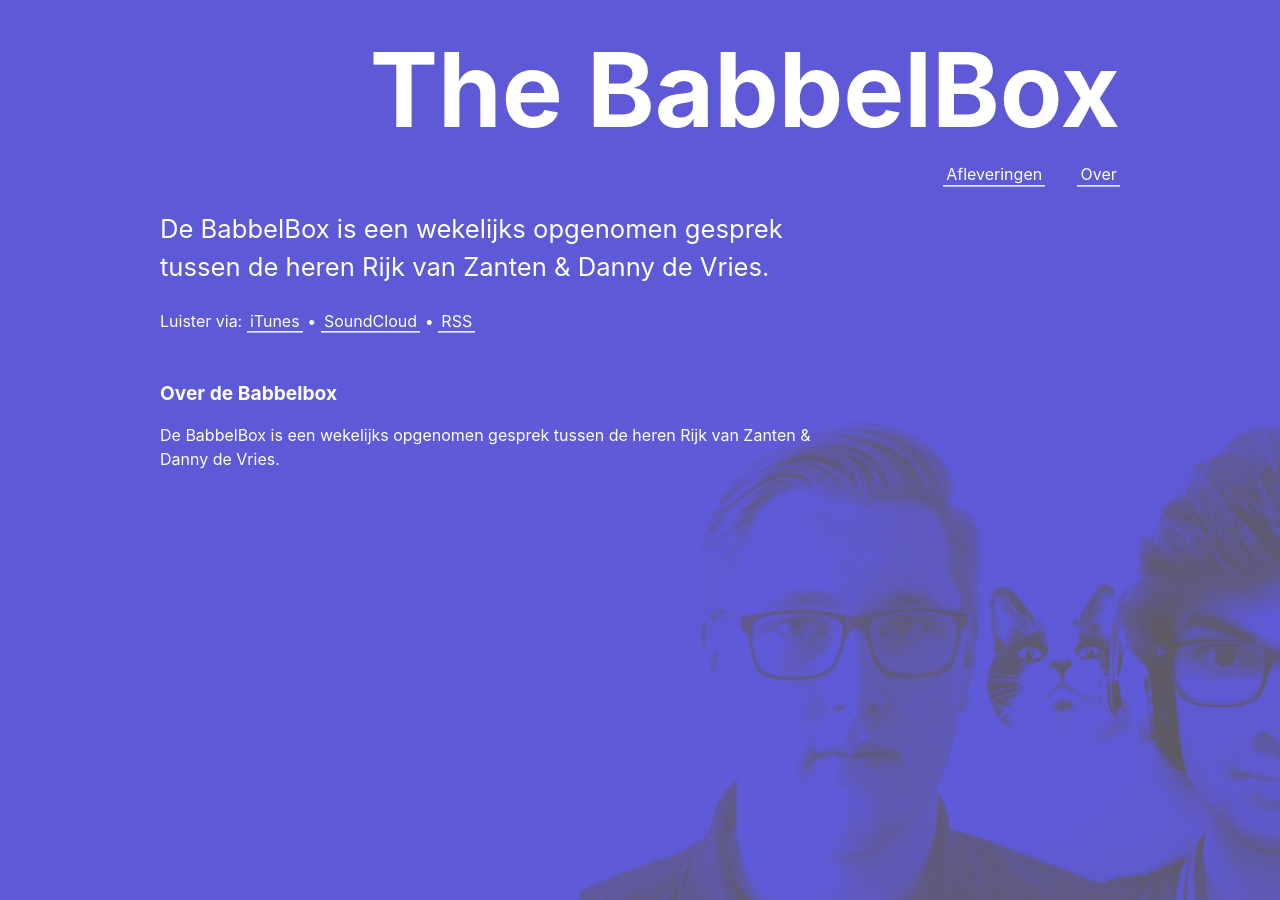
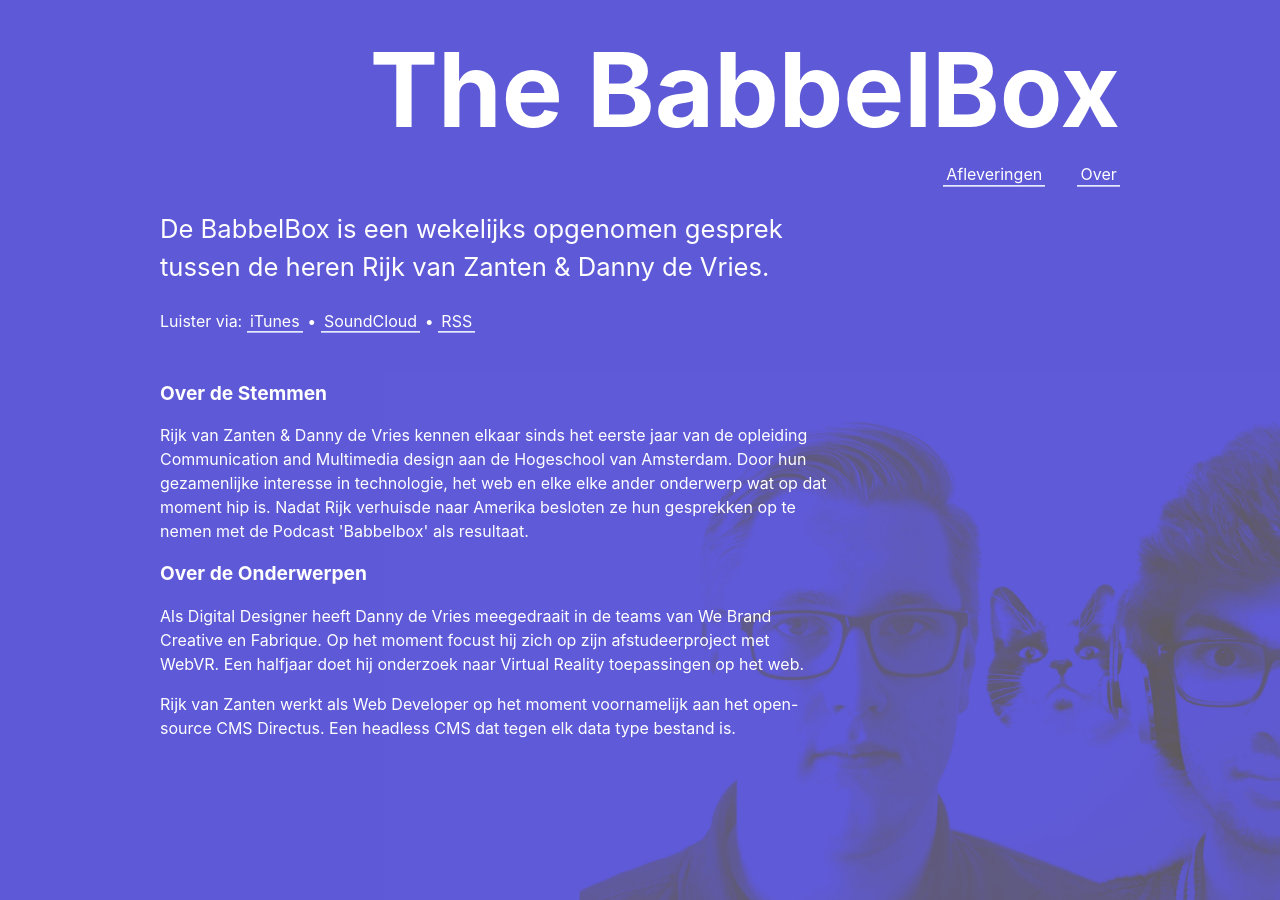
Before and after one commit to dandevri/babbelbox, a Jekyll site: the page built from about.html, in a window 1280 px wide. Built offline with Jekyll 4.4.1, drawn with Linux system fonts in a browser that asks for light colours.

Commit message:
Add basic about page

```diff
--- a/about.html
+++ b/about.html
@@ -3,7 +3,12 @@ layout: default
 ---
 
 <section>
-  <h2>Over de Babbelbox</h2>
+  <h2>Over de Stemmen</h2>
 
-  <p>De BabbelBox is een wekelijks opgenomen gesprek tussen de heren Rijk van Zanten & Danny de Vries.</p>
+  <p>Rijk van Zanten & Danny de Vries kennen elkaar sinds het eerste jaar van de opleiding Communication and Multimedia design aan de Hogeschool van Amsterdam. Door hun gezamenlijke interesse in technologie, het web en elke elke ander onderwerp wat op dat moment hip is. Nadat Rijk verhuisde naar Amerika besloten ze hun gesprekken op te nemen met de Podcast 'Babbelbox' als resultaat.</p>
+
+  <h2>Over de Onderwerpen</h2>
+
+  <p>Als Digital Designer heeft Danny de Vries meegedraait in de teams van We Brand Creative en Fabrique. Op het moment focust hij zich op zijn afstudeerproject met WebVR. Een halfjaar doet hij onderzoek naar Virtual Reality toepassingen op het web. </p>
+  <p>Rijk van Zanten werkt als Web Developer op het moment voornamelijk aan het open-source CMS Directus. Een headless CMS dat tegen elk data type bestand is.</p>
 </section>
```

--------------------------------

• WHAT TO DO:
Could you give the listing again exactly as it stands, minus any pictures?

• PROBLEM SOLUTION:
Before and after one commit to dandevri/babbelbox, a Jekyll site: the page built from about.html, in a window 1280 px wide. Built offline with Jekyll 4.4.1, drawn with Linux system fonts in a browser that asks for light colours.

Commit message:
Add basic about page

```diff
--- a/about.html
+++ b/about.html
@@ -3,7 +3,12 @@ layout: default
 ---
 
 <section>
-  <h2>Over de Babbelbox</h2>
+  <h2>Over de Stemmen</h2>
 
-  <p>De BabbelBox is een wekelijks opgenomen gesprek tussen de heren Rijk van Zanten & Danny de Vries.</p>
+  <p>Rijk van Zanten & Danny de Vries kennen elkaar sinds het eerste jaar van de opleiding Communication and Multimedia design aan de Hogeschool van Amsterdam. Door hun gezamenlijke interesse in technologie, het web en elke elke ander onderwerp wat op dat moment hip is. Nadat Rijk verhuisde naar Amerika besloten ze hun gesprekken op te nemen met de Podcast 'Babbelbox' als resultaat.</p>
+
+  <h2>Over de Onderwerpen</h2>
+
+  <p>Als Digital Designer heeft Danny de Vries meegedraait in de teams van We Brand Creative en Fabrique. Op het moment focust hij zich op zijn afstudeerproject met WebVR. Een halfjaar doet hij onderzoek naar Virtual Reality toepassingen op het web. </p>
+  <p>Rijk van Zanten werkt als Web Developer op het moment voornamelijk aan het open-source CMS Directus. Een headless CMS dat tegen elk data type bestand is.</p>
 </section>
```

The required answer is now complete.